The Color Purple (December 18, 1985) – I was avoiding The Color Purple for years because I thought it was going to be a bleak, despairing movie that was only made to win awards and make me feel sad. It is bleak and despairing at times, but I should have had more faith in director Steven Spielberg. I’m glad I gave it a chance, as I found the movie to be a really emotional and powerful experience similar to how I feel about The Shawshank Redemption. It’s simply good drama. What I found so touching about The Color Purple is that it’s really about how the power of loving one another can sometimes triumph over irrational evil and hatred, in this case caused by fear of empowerment. The movie is full of magnificent performances, including Danny Glover as the detestable Mister. Whoopi Goldberg is almost a backwards revelation for me here, because I had a specific image of her in my head and was really blown away by how much I believed her to be this character in her first screen appearance. Oprah Winfrey and Margaret Avery are also very moving in their performances as the women that slowly give the Goldberg character her self-esteem back. The Color Purple is better than I expected and features a line of dialogue that sums up best what I like about the movie: "I’m poor, black, I might even be ugly, but dear G-d, I’m here. I’m here." It's a declaration that every person is entitled to fair treatment, equal respect, the pursuit of their own happiness etc. and should stand up to get it when they are not. The Color Purple is an absolutely beautiful movie.

More Recommendations from 1985:
Back to the Future


Death Wish 3
Fright Night


Return of the Living Dead

Summer Rental (enjoy the worst dub in movie history)
The Sure Thing

To Live and Die in L.A.

Can’t wait to chat with all of you next Saturday and follow me on Twitter @AdamR38. I just want to be happy and I want you to be, too. It all starts on Twitter is what I’m saying. So many jokes. So good.

Leave a comment with your take on any of these 11 movies. I’d love to hear what you think.


  1. Lordy, you're right on Silverado. I love the movie, but you could severely trim the Costner and Scott Glenn stuff and focus on the Kline & Dennehy & Glover stories and I'd be a happy camper. (Also, the movie's visual joke involving Linda Hunt and a bar is so damn good for being both funny and eminently practical.)

    The Color Purple does seriously have moments of joy that'll just kill you.
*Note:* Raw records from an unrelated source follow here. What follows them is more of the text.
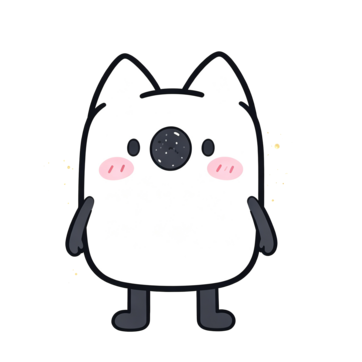
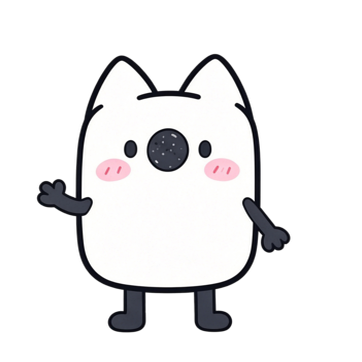
更新整理书架16帧动画

Changed region(s): [[0.0912, 0.1215, 0.8204, 0.942], [0.7597, 0.395, 0.7901, 0.4254]]

diff --git a/demo/pet_demo.html b/demo/pet_demo.html
@@ -405,7 +405,7 @@
         </button>
         <button class="action" id="btn-newbook">
           <span class="label">整理书架/新建书籍</span>
-          <span class="meta">newbook/ · 14帧</span>
+          <span class="meta">newbook/ · 16帧</span>
           <span class="badge ready">已就绪</span>
         </button>
       </div>
@@ -434,7 +434,7 @@
         <tr><td class="key">mastered</td><td>复习考核判定已掌握时</td><td class="frames">16</td><td><span class="badge ready">已就绪</span></td></tr>
         <tr><td class="key">forgotten</td><td>复习考核判定遗忘/模糊时</td><td class="frames">16</td><td><span class="badge ready">已就绪</span></td></tr>
         <tr><td class="key">newnote</td><td>新建笔记时</td><td class="frames">16</td><td><span class="badge ready">已就绪</span></td></tr>
-        <tr><td class="key">newbook</td><td>整理书架 / 新建书籍时</td><td class="frames">14</td><td><span class="badge ready">已就绪</span></td></tr>
+        <tr><td class="key">newbook</td><td>整理书架 / 新建书籍时</td><td class="frames">16</td><td><span class="badge ready">已就绪</span></td></tr>
       </tbody>
     </table>
     </div>
@@ -444,7 +444,7 @@
 </div>
 
 <script>
-  const FRAMES = {"normal": ["../assets/normal/normal_1.png", "../assets/normal/normal_2.png", "../assets/normal/normal_3.png", "../assets/normal/normal_4.png", "../assets/normal/normal_5.png", "../assets/normal/normal_6.png", "../assets/normal/normal_7.png", "../assets/normal/normal_8.png", "../assets/normal/normal_9.png"], "levelup": ["../assets/levelup/levelup_1.png", "../assets/levelup/levelup_2.png", "../assets/levelup/levelup_3.png", "../assets/levelup/levelup_4.png", "../assets/levelup/levelup_5.png", "../assets/levelup/levelup_6.png", "../assets/levelup/levelup_7.png", "../assets/levelup/levelup_8.png", "../assets/levelup/levelup_9.png", "../assets/levelup/levelup_10.png", "../assets/levelup/levelup_11.png", "../assets/levelup/levelup_12.png", "../assets/levelup/levelup_13.png", "../assets/levelup/levelup_14.png", "../assets/levelup/levelup_15.png", "../assets/levelup/levelup_16.png"], "wave": ["../assets/wave/wave_1.png", "../assets/wave/wave_2.png", "../assets/wave/wave_3.png", "../assets/wave/wave_4.png", "../assets/wave/wave_5.png", "../assets/wave/wave_6.png", "../assets/wave/wave_7.png", "../assets/wave/wave_8.png", "../assets/wave/wave_9.png", "../assets/wave/wave_10.png", "../assets/wave/wave_11.png", "../assets/wave/wave_12.png"], "idea": ["../assets/idea/idea_1.png", "../assets/idea/idea_2.png", "../assets/idea/idea_3.png", "../assets/idea/idea_4.png", "../assets/idea/idea_5.png", "../assets/idea/idea_6.png", "../assets/idea/idea_7.png", "../assets/idea/idea_8.png", "../assets/idea/idea_9.png", "../assets/idea/idea_10.png", "../assets/idea/idea_11.png", "../assets/idea/idea_12.png"], "followup": ["../assets/followup/followup_1.png", "../assets/followup/followup_2.png", "../assets/followup/followup_3.png", "../assets/followup/followup_4.png", "../assets/followup/followup_5.png", "../assets/followup/followup_6.png", "../assets/followup/followup_7.png", "../assets/followup/followup_8.png", "../assets/followup/followup_9.png", "../assets/followup/followup_10.png", "../assets/followup/followup_11.png", "../assets/followup/followup_12.png", "../assets/followup/followup_13.png", "../assets/followup/followup_14.png", "../assets/followup/followup_15.png", "../assets/followup/followup_16.png"], "crosslink": ["../assets/crosslink/crosslink_1.png", "../assets/crosslink/crosslink_2.png", "../assets/crosslink/crosslink_3.png", "../assets/crosslink/crosslink_4.png", "../assets/crosslink/crosslink_5.png", "../assets/crosslink/crosslink_6.png", "../assets/crosslink/crosslink_7.png", "../assets/crosslink/crosslink_8.png", "../assets/crosslink/crosslink_9.png", "../assets/crosslink/crosslink_10.png", "../assets/crosslink/crosslink_11.png", "../assets/crosslink/crosslink_12.png", "../assets/crosslink/crosslink_13.png", "../assets/crosslink/crosslink_14.png", "../assets/crosslink/crosslink_15.png", "../assets/crosslink/crosslink_16.png"], "savecard": ["../assets/savecard/savecard_1.png", "../assets/savecard/savecard_2.png", "../assets/savecard/savecard_3.png", "../assets/savecard/savecard_4.png", "../assets/savecard/savecard_5.png", "../assets/savecard/savecard_6.png", "../assets/savecard/savecard_7.png", "../assets/savecard/savecard_8.png", "../assets/savecard/savecard_9.png", "../assets/savecard/savecard_10.png", "../assets/savecard/savecard_11.png", "../assets/savecard/savecard_12.png", "../assets/savecard/savecard_13.png", "../assets/savecard/savecard_14.png", "../assets/savecard/savecard_15.png", "../assets/savecard/savecard_16.png", "../assets/savecard/savecard_17.png", "../assets/savecard/savecard_18.png"], "mastered": ["../assets/mastered/mastered_1.png", "../assets/mastered/mastered_2.png", "../assets/mastered/mastered_3.png", "../assets/mastered/mastered_4.png", "../assets/mastered/mastered_5.png", "../assets/mastered/mastered_6.png", "../assets/mastered/mastered_7.png", "../assets/mastered/mastered_8.png", "../assets/mastered/mastered_9.png", "../assets/mastered/mastered_10.png", "../assets/mastered/mastered_11.png", "../assets/mastered/mastered_12.png", "../assets/mastered/mastered_13.png", "../assets/mastered/mastered_14.png", "../assets/mastered/mastered_15.png", "../assets/mastered/mastered_16.png"], "forgotten": ["../assets/forgotten/forgotten_1.png", "../assets/forgotten/forgotten_2.png", "../assets/forgotten/forgotten_3.png", "../assets/forgotten/forgotten_4.png", "../assets/forgotten/forgotten_5.png", "../assets/forgotten/forgotten_6.png", "../assets/forgotten/forgotten_7.png", "../assets/forgotten/forgotten_8.png", "../assets/forgotten/forgotten_9.png", "../assets/forgotten/forgotten_10.png", "../assets/forgotten/forgotten_11.png", "../assets/forgotten/forgotten_12.png", "../assets/forgotten/forgotten_13.png", "../assets/forgotten/forgotten_14.png", "../assets/forgotten/forgotten_15.png", "../assets/forgotten/forgotten_16.png"], "newnote": ["../assets/newnote/newnote_1.png", "../assets/newnote/newnote_2.png", "../assets/newnote/newnote_3.png", "../assets/newnote/newnote_4.png", "../assets/newnote/newnote_5.png", "../assets/newnote/newnote_6.png", "../assets/newnote/newnote_7.png", "../assets/newnote/newnote_8.png", "../assets/newnote/newnote_9.png", "../assets/newnote/newnote_10.png", "../assets/newnote/newnote_11.png", "../assets/newnote/newnote_12.png", "../assets/newnote/newnote_13.png", "../assets/newnote/newnote_14.png", "../assets/newnote/newnote_15.png", "../assets/newnote/newnote_16.png"], "newbook": ["../assets/newbook/newbook_1.png", "../assets/newbook/newbook_2.png", "../assets/newbook/newbook_3.png", "../assets/newbook/newbook_4.png", "../assets/newbook/newbook_5.png", "../assets/newbook/newbook_6.png", "../assets/newbook/newbook_7.png", "../assets/newbook/newbook_8.png", "../assets/newbook/newbook_9.png", "../assets/newbook/newbook_10.png", "../assets/newbook/newbook_11.png", "../assets/newbook/newbook_12.png", "../assets/newbook/newbook_13.png", "../assets/newbook/newbook_14.png"]};
+  const FRAMES = {"normal": ["../assets/normal/normal_1.png", "../assets/normal/normal_2.png", "../assets/normal/normal_3.png", "../assets/normal/normal_4.png", "../assets/normal/normal_5.png", "../assets/normal/normal_6.png", "../assets/normal/normal_7.png", "../assets/normal/normal_8.png", "../assets/normal/normal_9.png"], "levelup": ["../assets/levelup/levelup_1.png", "../assets/levelup/levelup_2.png", "../assets/levelup/levelup_3.png", "../assets/levelup/levelup_4.png", "../assets/levelup/levelup_5.png", "../assets/levelup/levelup_6.png", "../assets/levelup/levelup_7.png", "../assets/levelup/levelup_8.png", "../assets/levelup/levelup_9.png", "../assets/levelup/levelup_10.png", "../assets/levelup/levelup_11.png", "../assets/levelup/levelup_12.png", "../assets/levelup/levelup_13.png", "../assets/levelup/levelup_14.png", "../assets/levelup/levelup_15.png", "../assets/levelup/levelup_16.png"], "wave": ["../assets/wave/wave_1.png", "../assets/wave/wave_2.png", "../assets/wave/wave_3.png", "../assets/wave/wave_4.png", "../assets/wave/wave_5.png", "../assets/wave/wave_6.png", "../assets/wave/wave_7.png", "../assets/wave/wave_8.png", "../assets/wave/wave_9.png", "../assets/wave/wave_10.png", "../assets/wave/wave_11.png", "../assets/wave/wave_12.png"], "idea": ["../assets/idea/idea_1.png", "../assets/idea/idea_2.png", "../assets/idea/idea_3.png", "../assets/idea/idea_4.png", "../assets/idea/idea_5.png", "../assets/idea/idea_6.png", "../assets/idea/idea_7.png", "../assets/idea/idea_8.png", "../assets/idea/idea_9.png", "../assets/idea/idea_10.png", "../assets/idea/idea_11.png", "../assets/idea/idea_12.png"], "followup": ["../assets/followup/followup_1.png", "../assets/followup/followup_2.png", "../assets/followup/followup_3.png", "../assets/followup/followup_4.png", "../assets/followup/followup_5.png", "../assets/followup/followup_6.png", "../assets/followup/followup_7.png", "../assets/followup/followup_8.png", "../assets/followup/followup_9.png", "../assets/followup/followup_10.png", "../assets/followup/followup_11.png", "../assets/followup/followup_12.png", "../assets/followup/followup_13.png", "../assets/followup/followup_14.png", "../assets/followup/followup_15.png", "../assets/followup/followup_16.png"], "crosslink": ["../assets/crosslink/crosslink_1.png", "../assets/crosslink/crosslink_2.png", "../assets/crosslink/crosslink_3.png", "../assets/crosslink/crosslink_4.png", "../assets/crosslink/crosslink_5.png", "../assets/crosslink/crosslink_6.png", "../assets/crosslink/crosslink_7.png", "../assets/crosslink/crosslink_8.png", "../assets/crosslink/crosslink_9.png", "../assets/crosslink/crosslink_10.png", "../assets/crosslink/crosslink_11.png", "../assets/crosslink/crosslink_12.png", "../assets/crosslink/crosslink_13.png", "../assets/crosslink/crosslink_14.png", "../assets/crosslink/crosslink_15.png", "../assets/crosslink/crosslink_16.png"], "savecard": ["../assets/savecard/savecard_1.png", "../assets/savecard/savecard_2.png", "../assets/savecard/savecard_3.png", "../assets/savecard/savecard_4.png", "../assets/savecard/savecard_5.png", "../assets/savecard/savecard_6.png", "../assets/savecard/savecard_7.png", "../assets/savecard/savecard_8.png", "../assets/savecard/savecard_9.png", "../assets/savecard/savecard_10.png", "../assets/savecard/savecard_11.png", "../assets/savecard/savecard_12.png", "../assets/savecard/savecard_13.png", "../assets/savecard/savecard_14.png", "../assets/savecard/savecard_15.png", "../assets/savecard/savecard_16.png", "../assets/savecard/savecard_17.png", "../assets/savecard/savecard_18.png"], "mastered": ["../assets/mastered/mastered_1.png", "../assets/mastered/mastered_2.png", "../assets/mastered/mastered_3.png", "../assets/mastered/mastered_4.png", "../assets/mastered/mastered_5.png", "../assets/mastered/mastered_6.png", "../assets/mastered/mastered_7.png", "../assets/mastered/mastered_8.png", "../assets/mastered/mastered_9.png", "../assets/mastered/mastered_10.png", "../assets/mastered/mastered_11.png", "../assets/mastered/mastered_12.png", "../assets/mastered/mastered_13.png", "../assets/mastered/mastered_14.png", "../assets/mastered/mastered_15.png", "../assets/mastered/mastered_16.png"], "forgotten": ["../assets/forgotten/forgotten_1.png", "../assets/forgotten/forgotten_2.png", "../assets/forgotten/forgotten_3.png", "../assets/forgotten/forgotten_4.png", "../assets/forgotten/forgotten_5.png", "../assets/forgotten/forgotten_6.png", "../assets/forgotten/forgotten_7.png", "../assets/forgotten/forgotten_8.png", "../assets/forgotten/forgotten_9.png", "../assets/forgotten/forgotten_10.png", "../assets/forgotten/forgotten_11.png", "../assets/forgotten/forgotten_12.png", "../assets/forgotten/forgotten_13.png", "../assets/forgotten/forgotten_14.png", "../assets/forgotten/forgotten_15.png", "../assets/forgotten/forgotten_16.png"], "newnote": ["../assets/newnote/newnote_1.png", "../assets/newnote/newnote_2.png", "../assets/newnote/newnote_3.png", "../assets/newnote/newnote_4.png", "../assets/newnote/newnote_5.png", "../assets/newnote/newnote_6.png", "../assets/newnote/newnote_7.png", "../assets/newnote/newnote_8.png", "../assets/newnote/newnote_9.png", "../assets/newnote/newnote_10.png", "../assets/newnote/newnote_11.png", "../assets/newnote/newnote_12.png", "../assets/newnote/newnote_13.png", "../assets/newnote/newnote_14.png", "../assets/newnote/newnote_15.png", "../assets/newnote/newnote_16.png"], "newbook": ["../assets/newbook/newbook_1.png", "../assets/newbook/newbook_2.png", "../assets/newbook/newbook_3.png", "../assets/newbook/newbook_4.png", "../assets/newbook/newbook_5.png", "../assets/newbook/newbook_6.png", "../assets/newbook/newbook_7.png", "../assets/newbook/newbook_8.png", "../assets/newbook/newbook_9.png", "../assets/newbook/newbook_10.png", "../assets/newbook/newbook_11.png", "../assets/newbook/newbook_12.png", "../assets/newbook/newbook_13.png", "../assets/newbook/newbook_14.png", "../assets/newbook/newbook_15.png", "../assets/newbook/newbook_16.png"]};
 
   const sprite = document.getElementById('sprite');
   const stateName = document.getElementById('stateName');

diff --git a/demo/demo_template.html b/demo/demo_template.html
@@ -405,7 +405,7 @@
         </button>
         <button class="action" id="btn-newbook">
           <span class="label">整理书架/新建书籍</span>
-          <span class="meta">newbook/ · 14帧</span>
+          <span class="meta">newbook/ · 16帧</span>
           <span class="badge ready">已就绪</span>
         </button>
       </div>
@@ -434,7 +434,7 @@
         <tr><td class="key">mastered</td><td>复习考核判定已掌握时</td><td class="frames">16</td><td><span class="badge ready">已就绪</span></td></tr>
         <tr><td class="key">forgotten</td><td>复习考核判定遗忘/模糊时</td><td class="frames">16</td><td><span class="badge ready">已就绪</span></td></tr>
         <tr><td class="key">newnote</td><td>新建笔记时</td><td class="frames">16</td><td><span class="badge ready">已就绪</span></td></tr>
-        <tr><td class="key">newbook</td><td>整理书架 / 新建书籍时</td><td class="frames">14</td><td><span class="badge ready">已就绪</span></td></tr>
+        <tr><td class="key">newbook</td><td>整理书架 / 新建书籍时</td><td class="frames">16</td><td><span class="badge ready">已就绪</span></td></tr>
       </tbody>
     </table>
     </div>

diff --git a/demo/gen_demo.py b/demo/gen_demo.py
@@ -17,7 +17,7 @@ data = {
     "mastered": load_frames("mastered", 16),
     "forgotten": load_frames("forgotten", 16),
     "newnote": load_frames("newnote", 16),
-    "newbook": load_frames("newbook", 14),
+    "newbook": load_frames("newbook", 16),
 }
 
 frames_json = json.dumps(data)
Celie's first smile? "God Is Trying To Tell You Something"?

    Finallu, in the pantheon of Weird Villain Turns, I have a special place in my heart for Alan King in Cat's Eye.

  2. Reading this made me realize that The Goonies Derivation applies to most of 1985 for me.